Skip to main content

In Brief This Week: Illumina; Agilent; Integrated DNA Technologies; Hybrigenics; Monogram Biosciences; UTEP

NEW YORK (GenomeWeb News) – Illumina earlier this week said that it had delivered the first genome through its individual genome sequencing service. The first customer was Hermann Hauser, a partner in Amadeus Capital Partners.

Illumina said that it generated more than 110 gigabases of data, sequencing the genome to more than 30-fold coverage, at its CLIA-certified laboratory, which is also accredited by the College of American Pathologists, using its Genome Analyzer technology.

The company launched its $48,000 personal genome sequencing service, which it offers through physicians, in June

Agilent Technologies said this week that it had split its Life Science and Chemical Analysis Group into two separate businesses.

As part of the split, Mike McMullen was promoted to senior vice president of Agilent and president of the Chemical Analysis Group. Nick Roelofs was promoted to Agilent SVP and president of the Life Sciences Group. Each had previously been vice president and general manager of his respective unit.

Integrated DNA Technologies this week said that it had received $99,750 in stimulus funding from the National Institutes of Health to fund continuing research on gene silencing with U1 adapter oligonucleotides.

Hybrigenics has signed a 3-year research services agreement worth $2.1 million with an undisclosed multinational life sciences company. The firm said earlier this week that under the agreement it will build specific cDNA libraries from the living organisms of interest to the client company, perform yeast two-hybrid screens on demand, and compile exclusive bioinformatics databases of newly identified protein interactions. The results will be visualized with Hybrigenics' bioinformatics tools, such as its PIM-Rider software.

Researchers from Monogram Biosciences, Theraclone Sciences, The Scripps Research Institute and the International AIDS Vaccine Initiative have collaborated to discover two new antibodies to HIV that they believe may be used to design an AIDS vaccine. The researchers describe their findings of the of the PG9 and PG16 antibodies in the journal Science this week.

As part of the research, Monogram screened sera from more than 1,800 HIV-infected volunteers for broadly neutralizing activity. The antibodies were detected using Monogram's micro-neutralization assay, a new, specialized test that the firm believes will open up opportunities to screen additional donor samples for similar antibodies.

The University of Texas El Paso has opened its $45 million, 140,000-square-foot Bioscience Research Building. The new facility includes equipment for performing genomic and cell-based image analysis applications. It also houses the Border Biomedical Research Center, which is supported by the Research Centers in Minority Institutions program of the National Institutes of Health.

The Scan

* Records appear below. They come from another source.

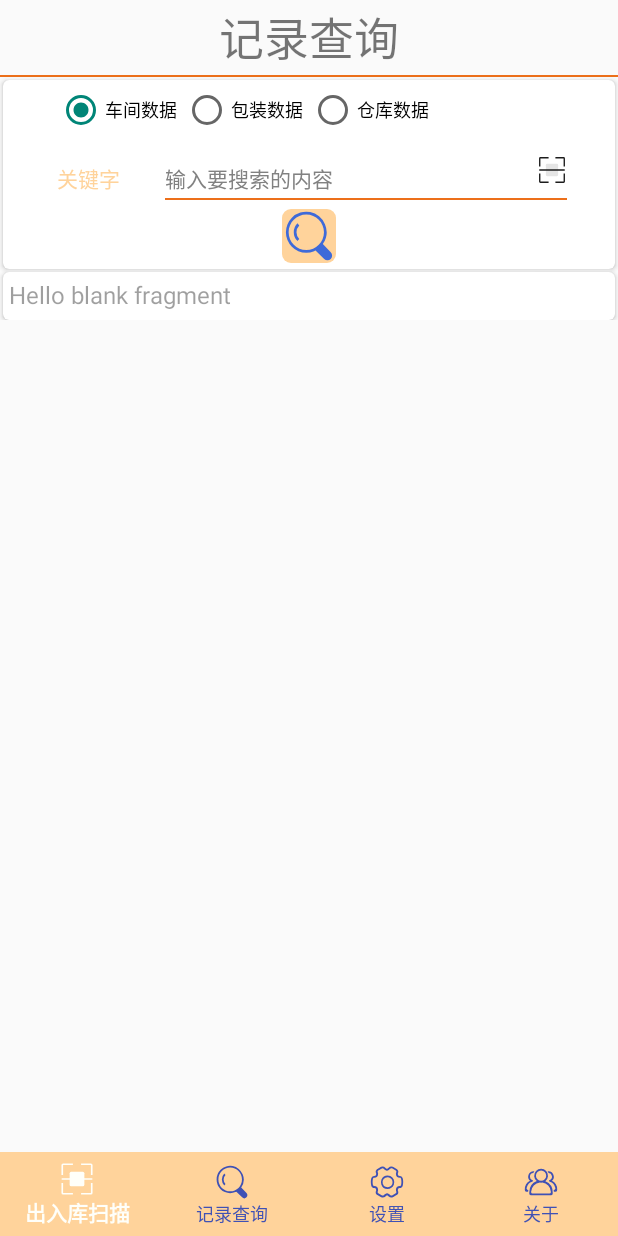
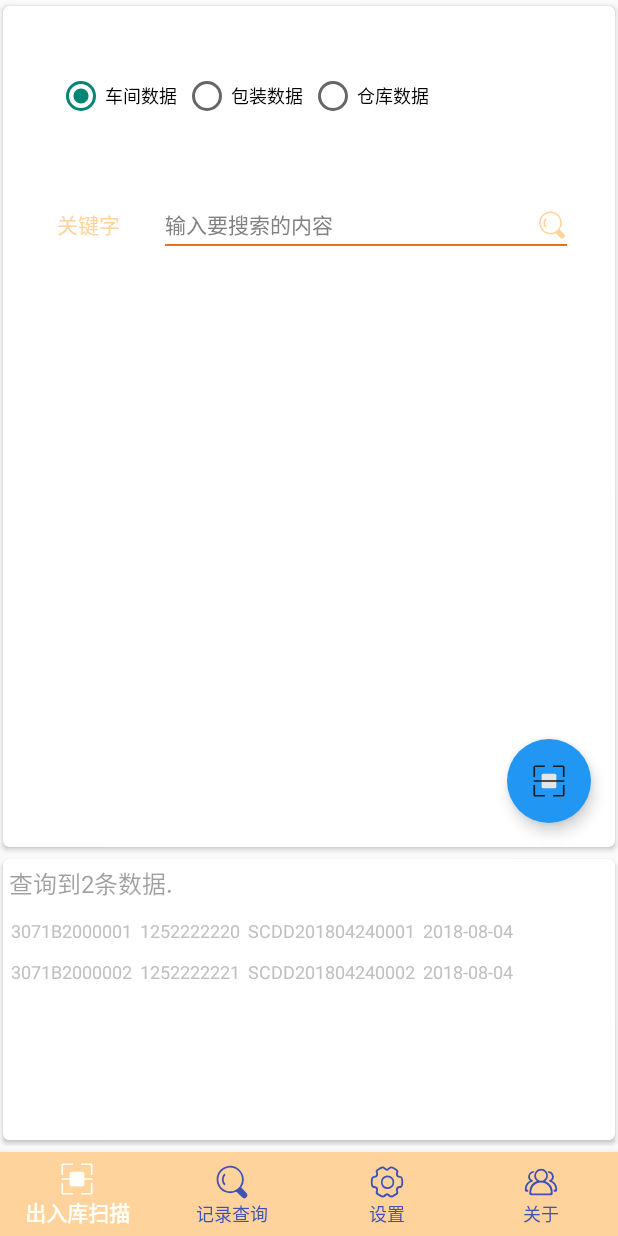
Before and after one commit to may2250/BarCodeSystem, an Android app: the fragment SearchFragment placed in its activity, after a tap on an icon or button, on a phone screen of 412 x 824 dp. Run offline under Robolectric (Android 15) with nearby library versions, the phone set to English and light mode, and no system bars; our stand-ins replace RxJava.

Commit message:
add fab button

```diff
--- a/android/app/build.gradle
+++ b/android/app/build.gradle
@@ -20,12 +20,12 @@ android {
         sourceCompatibility JavaVersion.VERSION_1_8
         targetCompatibility JavaVersion.VERSION_1_8
     }
-
     repositories {
         flatDir {
             dirs 'libs'
         }
     }
+    buildToolsVersion '28.0.1'
 }
 
 dependencies {
@@ -45,10 +45,8 @@ dependencies {
     //rxJava
     implementation 'io.reactivex.rxjava2:rxjava:2.0.1'
     implementation 'io.reactivex.rxjava2:rxandroid:2.0.1'
-
     implementation 'com.android.support:cardview-v7:28.0.0-beta01'
     implementation 'com.android.support:design:28.0.0-beta01'
-
     implementation 'com.android.support:support-v4:28.0.0-beta01'
     testImplementation 'junit:junit:4.12'
     androidTestImplementation 'com.android.support.test:runner:1.0.2'
--- a/android/app/src/main/java/barcode/along/barcode/fragment/SearchFragment.java
+++ b/android/app/src/main/java/barcode/along/barcode/fragment/SearchFragment.java
@@ -3,6 +3,7 @@ package barcode.along.barcode.fragment;
 import android.content.Intent;
 import android.os.Bundle;
 import android.support.annotation.Nullable;
+import android.support.design.widget.FloatingActionButton;
 import android.support.v4.app.Fragment;
 import android.support.v7.widget.RecyclerView;
 import android.support.v7.widget.StaggeredGridLayoutManager;
@@ -27,6 +28,7 @@ import barcode.along.barcode.LoginActivity;
 import barcode.along.barcode.MainActivity;
 import barcode.along.barcode.R;
 import barcode.along.barcode.Utils.MessageAdapter;
+import barcode.along.barcode.Utils.ToastUtil;
 import barcode.along.barcode.bean.ComMessageBean;
 import barcode.along.barcode.bean.QueryCmdBean;
 import barcode.along.barcode.bean.QueryResultBean;
@@ -41,6 +43,7 @@ public class SearchFragment extends Fragment {
     private ImageView btnsearch;
     private EditText txt_key;
     private TextView result_title;
+    private FloatingActionButton fabtn;
 
     private List<ComMessageBean> comMessageBeans;
 
@@ -76,6 +79,7 @@ public class SearchFragment extends Fragment {
         btnsearch = (ImageView) view.findViewById(R.id.btn_search);
         txt_key = (EditText) view.findViewById(R.id.et_searchkey);
         result_title = (TextView) view.findViewById(R.id.detail_title);
+        fabtn = (FloatingActionButton) view.findViewById(R.id.fab);
 
         RecyclerView recyclerView = (RecyclerView) view.findViewById(R.id.recycler_view);
         StaggeredGridLayoutManager layoutManager = new StaggeredGridLayoutManager(1,StaggeredGridLayoutManager.VERTICAL);
@@ -97,7 +101,25 @@ public class SearchFragment extends Fragment {
                 }else{
                     querycmd.setQuerycmd(2);
                 }
-                ApiService.getApiService().getProduct(new HttpObserver<QueryResultBean>() {
+
+                result_title.setText("查询到2条数据.");
+                comMessageBeans = new ArrayList<>();
+                ComMessageBean messageBean = new ComMessageBean();
+                messageBean.setMac("3071B2000001");
+                messageBean.setSn("1252222220");
+                messageBean.setOptdate("2018-08-04");
+                messageBean.setOrderid("SCDD201804240001");
+                comMessageBeans.add(messageBean);
+
+                messageBean = new ComMessageBean();
+                messageBean.setMac("3071B2000002");
+                messageBean.setSn("1252222221");
+                messageBean.setOptdate("2018-08-04");
+                messageBean.setOrderid("SCDD201804240002");
+                comMessageBeans.add(messageBean);
+                MessageAdapter adapter = new MessageAdapter(comMessageBeans);
+                recyclerView.setAdapter(adapter);
+               /* ApiService.getApiService().getProduct(new HttpObserver<QueryResultBean>() {
                     @Override
                     public void onNext(QueryResultBean resultBean) {
                         Log.d("SearchFragment", "onNext: ");
@@ -126,7 +148,14 @@ public class SearchFragment extends Fragment {
                     public void getDisposable(Disposable disposable) {
                         //addDisposable(disposable);
                     }
-                },gson.toJson(querycmd));
+                },gson.toJson(querycmd));*/
+            }
+        });
+
+        fabtn.setOnClickListener(new View.OnClickListener(){
+            @Override
+            public void onClick(View view) {
+                ToastUtil.showShort("xxxxxxxxxx");
             }
         });
     }
--- a/android/app/src/main/res/drawable/search_l.xml
+++ b/android/app/src/main/res/drawable/search_l.xml
@@ -1,12 +1,12 @@
 <?xml version="1.0" encoding="utf-8"?>
 <vector xmlns:android="http://schemas.android.com/apk/res/android"
-    android:width="36dp"
-    android:height="36dp"
+    android:width="24dp"
+    android:height="24dp"
     android:viewportWidth="1024"
     android:viewportHeight="1024">
 
     <path
-        android:fillColor="#3e6ad9"
+        android:fillColor="#ffd39b"
         android:pathData="M949.76,884.326 A88.68864,88.68864,0,0,1,924.119,947.005
 A87.14752,87.14752,0,0,1,800.353,947.174 L636.057,786.298
 A382.4128,382.4128,0,0,1,609.617,798.919
--- a/android/app/src/main/res/layout/activity_main.xml
+++ b/android/app/src/main/res/layout/activity_main.xml
@@ -1,5 +1,5 @@
 <?xml version="1.0" encoding="utf-8"?>
-<LinearLayout xmlns:android="http://schemas.android.com/apk/res/android"
+<android.support.design.widget.CoordinatorLayout xmlns:android="http://schemas.android.com/apk/res/android"
     xmlns:app="http://schemas.android.com/apk/res-auto"
     android:orientation="vertical"
     android:layout_width="match_parent"
@@ -8,15 +8,8 @@
     <FrameLayout
         android:id="@+id/fragment"
         android:layout_width="match_parent"
-        android:layout_height="0dp"
-        android:layout_weight="1">
-
-    </FrameLayout>
-
-    <FrameLayout
-        android:layout_width="match_parent"
-        android:layout_height="?attr/actionBarSize"
-        android:clipToPadding="true">
+        android:layout_height="match_parent"
+        android:layout_marginBottom="56dp" />
 
     <android.support.design.widget.BottomNavigationView
         android:id="@+id/navigation"
@@ -28,6 +21,4 @@
         app:itemTextColor="@color/bottom_item_icon_tint_list"
         app:menu="@menu/navigation" />
 
-    </FrameLayout>
-
-</LinearLayout>
+</android.support.design.widget.CoordinatorLayout>
--- a/android/app/src/main/res/layout/fragment_search.xml
+++ b/android/app/src/main/res/layout/fragment_search.xml
@@ -1,5 +1,5 @@
 <?xml version="1.0" encoding="utf-8"?>
-<FrameLayout xmlns:android="http://schemas.android.com/apk/res/android"
+<android.support.constraint.ConstraintLayout xmlns:android="http://schemas.android.com/apk/res/android"
     xmlns:tools="http://schemas.android.com/tools"
     android:layout_width="match_parent"
     android:layout_height="match_parent"
@@ -8,27 +8,19 @@
     <LinearLayout
         android:orientation="vertical"
         android:layout_width="match_parent"
-        android:layout_height="wrap_content">
-
-        <TextView
-            android:layout_width="match_parent"
-            android:layout_height="50dp"
-            android:text="@string/title_search"
-            android:gravity="center"
-            android:textSize="30sp"
-            />
-        <View android:layout_width="match_parent" android:layout_height="@dimen/dp_1"
-            android:background="@color/orange_main"
-            />
+        android:layout_height="match_parent"
+        android:layout_marginBottom="@dimen/margin_tiny">
 
         <android.support.v7.widget.CardView
             xmlns:android="http://schemas.android.com/apk/res/android"
             android:id="@+id/card_header"
             android:layout_width="match_parent"
-            android:layout_height="wrap_content"
+            android:layout_height="0dp"
+            android:layout_weight="3"
             android:layout_marginLeft="@dimen/dp_2"
             android:layout_marginRight="@dimen/dp_2"
-            android:layout_marginTop="@dimen/dp_2"
+            android:layout_marginTop="@dimen/dp_4"
+            android:layout_marginBottom="@dimen/dp_4"
             xmlns:app="http://schemas.android.com/apk/res-auto"
             app:cardCornerRadius="4dp"
             android:elevation="5dp">
@@ -41,7 +33,7 @@
 
                 <RelativeLayout
                     android:layout_width="match_parent"
-                    android:layout_height="@dimen/dp_40"
+                    android:layout_height="@dimen/dp_80"
                     android:layout_marginLeft="@dimen/margin_large"
                     android:layout_marginRight="@dimen/margin_large">
                     <RadioGroup
@@ -82,7 +74,7 @@
 
                 <RelativeLayout
                     android:layout_width="match_parent"
-                    android:layout_height="@dimen/dp_40"
+                    android:layout_height="@dimen/dp_80"
                     android:layout_marginLeft="@dimen/margin_large"
                     android:layout_marginRight="@dimen/margin_large">
                     <TextView
@@ -112,11 +104,12 @@
                         android:textSize="@dimen/text_size_normal"/>
 
                     <ImageView
-                        android:id="@+id/iv_barcode"
-                        android:layout_width="@dimen/image_height_litter"
-                        android:layout_height="@dimen/image_height_litter"
-                        android:src="@drawable/barcodescanner"
-                        android:layout_centerVertical="true"
+                        android:id="@+id/btn_search"
+                        android:layout_width="@dimen/dp_20"
+                        android:layout_height="@dimen/dp_20"
+                        android:layout_marginBottom="@dimen/margin_tiny"
+                        android:src="@drawable/search_l"
+                        android:layout_alignParentBottom="true"
                         android:layout_alignParentRight="true"
                         android:scaleType="fitXY"
                         />
@@ -131,30 +124,33 @@
 
                 </RelativeLayout>
 
-                <ImageView
-                    android:id="@+id/btn_search"
-                    android:layout_marginTop="@dimen/dp_6"
-                    android:layout_width="wrap_content"
-                    android:layout_height="wrap_content"
-                    android:background="@drawable/btn_orange_selector"
-                    android:src="@drawable/search_l"
-                    android:layout_gravity="center"
-                    android:scaleType="fitXY"
-
-                    />
-
             </LinearLayout>
+            <android.support.design.widget.FloatingActionButton
+                android:id="@+id/fab"
+                android:layout_width="wrap_content"
+                android:layout_height="wrap_content"
+                android:layout_gravity="right|bottom"
+                android:layout_margin="16dp"
+                android:src="@drawable/barcodescanner"
+                app:backgroundTint="@color/blue"
+                app:borderWidth="0dp"
+                app:elevation="6dp"
+                app:fabSize="normal"
+                app:pressedTranslationZ="10dp"
+                app:rippleColor="@color/blue_semi_transparent" />
 
         </android.support.v7.widget.CardView>
 
         <android.support.v7.widget.CardView
             xmlns:android="http://schemas.android.com/apk/res/android"
-            android:id="@+id/card_detail"
+            android:id="@+id/card_content"
             android:layout_width="match_parent"
-            android:layout_height="match_parent"
+            android:layout_height="0dp"
+            android:layout_weight="1"
             android:layout_marginLeft="@dimen/dp_2"
             android:layout_marginRight="@dimen/dp_2"
-            android:layout_marginTop="@dimen/dp_2"
+            android:layout_marginTop="@dimen/dp_4"
+            android:layout_marginBottom="@dimen/dp_4"
             xmlns:app="http://schemas.android.com/apk/res-auto"
             app:cardCornerRadius="4dp"
             android:elevation="5dp">
@@ -167,10 +163,10 @@
                 <TextView
                     android:id="@+id/detail_title"
                     android:layout_margin="@dimen/dp_4"
-                    android:layout_width="wrap_content"
+                    android:layout_width="match_parent"
                     android:layout_height="wrap_content"
                     android:textSize="16sp"
-                    android:text="@string/hello_blank_fragment"
+                    android:text="@string/str_queryresult"
                     android:alpha="0.7"/>
 
                 <android.support.v7.widget.RecyclerView
@@ -178,12 +174,10 @@
                     android:layout_marginTop="@dimen/dp_2"
                     android:layout_width="match_parent"
                     android:layout_height="match_parent" />
+
             </LinearLayout>
-
 
         </android.support.v7.widget.CardView>
 
     </LinearLayout>
-
-
-</FrameLayout>
+</android.support.constraint.ConstraintLayout>
--- a/android/app/src/main/res/layout/message_item.xml
+++ b/android/app/src/main/res/layout/message_item.xml
@@ -9,13 +9,17 @@
         android:id="@+id/product_mac"
         android:layout_width="wrap_content"
         android:layout_height="wrap_content"
-        android:layout_gravity="center_horizontal"/>
+        android:layout_gravity="center_horizontal"
+        android:textSize="12sp"
+        android:textColor="@color/tv_gray_normal"/>
 
     <TextView
         android:id="@+id/product_sn"
         android:layout_width="wrap_content"
         android:layout_height="wrap_content"
         android:layout_gravity="center"
+        android:textSize="12sp"
+        android:textColor="@color/tv_gray_normal"
         android:layout_marginLeft="5dp"/>
 
     <TextView
@@ -23,6 +27,8 @@
         android:layout_width="wrap_content"
         android:layout_height="wrap_content"
         android:layout_gravity="center"
+        android:textSize="12sp"
+        android:textColor="@color/tv_gray_normal"
         android:layout_marginLeft="5dp"/>
 
     <TextView
@@ -30,6 +36,8 @@
         android:layout_width="wrap_content"
         android:layout_height="wrap_content"
         android:layout_gravity="center"
+        android:textSize="12sp"
+        android:textColor="@color/tv_gray_normal"
         android:layout_marginLeft="5dp"/>
 
 </LinearLayout>
--- a/android/app/src/main/res/values/strings.xml
+++ b/android/app/src/main/res/values/strings.xml
@@ -15,6 +15,7 @@
     <string name="searchkey">关键字</string>
     <string name="tip_searchkey">输入要搜索的内容</string>
     <string name="str_query">查询</string>
+    <string name="str_queryresult">查询结果</string>
 
     <!-- TODO: Remove or change this placeholder text -->
     <string name="hello_blank_fragment">Hello blank fragment</string>
```
Also changed, not shown: android/app/src/main/AndroidManifest.xml (+7 -5 lines), android/app/src/main/java/barcode/along/barcode/MainActivity.java (+23 -3 lines). Lines whose indentation alone changed are shown as unchanged.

Call to Look Again

More than a dozen researchers penned a letter in Science saying a previous investigation into the origin of SARS-CoV-2 did not give theories equal consideration.

Not Always Trusted

In a new poll, slightly more than half of US adults have a great deal or quite a lot of trust in the Centers for Disease Control and Prevention, the Hill reports.

Identified Decades Later

A genetic genealogy approach has identified "Christy Crystal Creek," the New York Times reports.

Science Papers Report on Splicing Enhancer, Point of Care Test for Sexual Transmitted Disease

In Science this week: a novel RNA structural element that acts as a splicing enhancer, and more.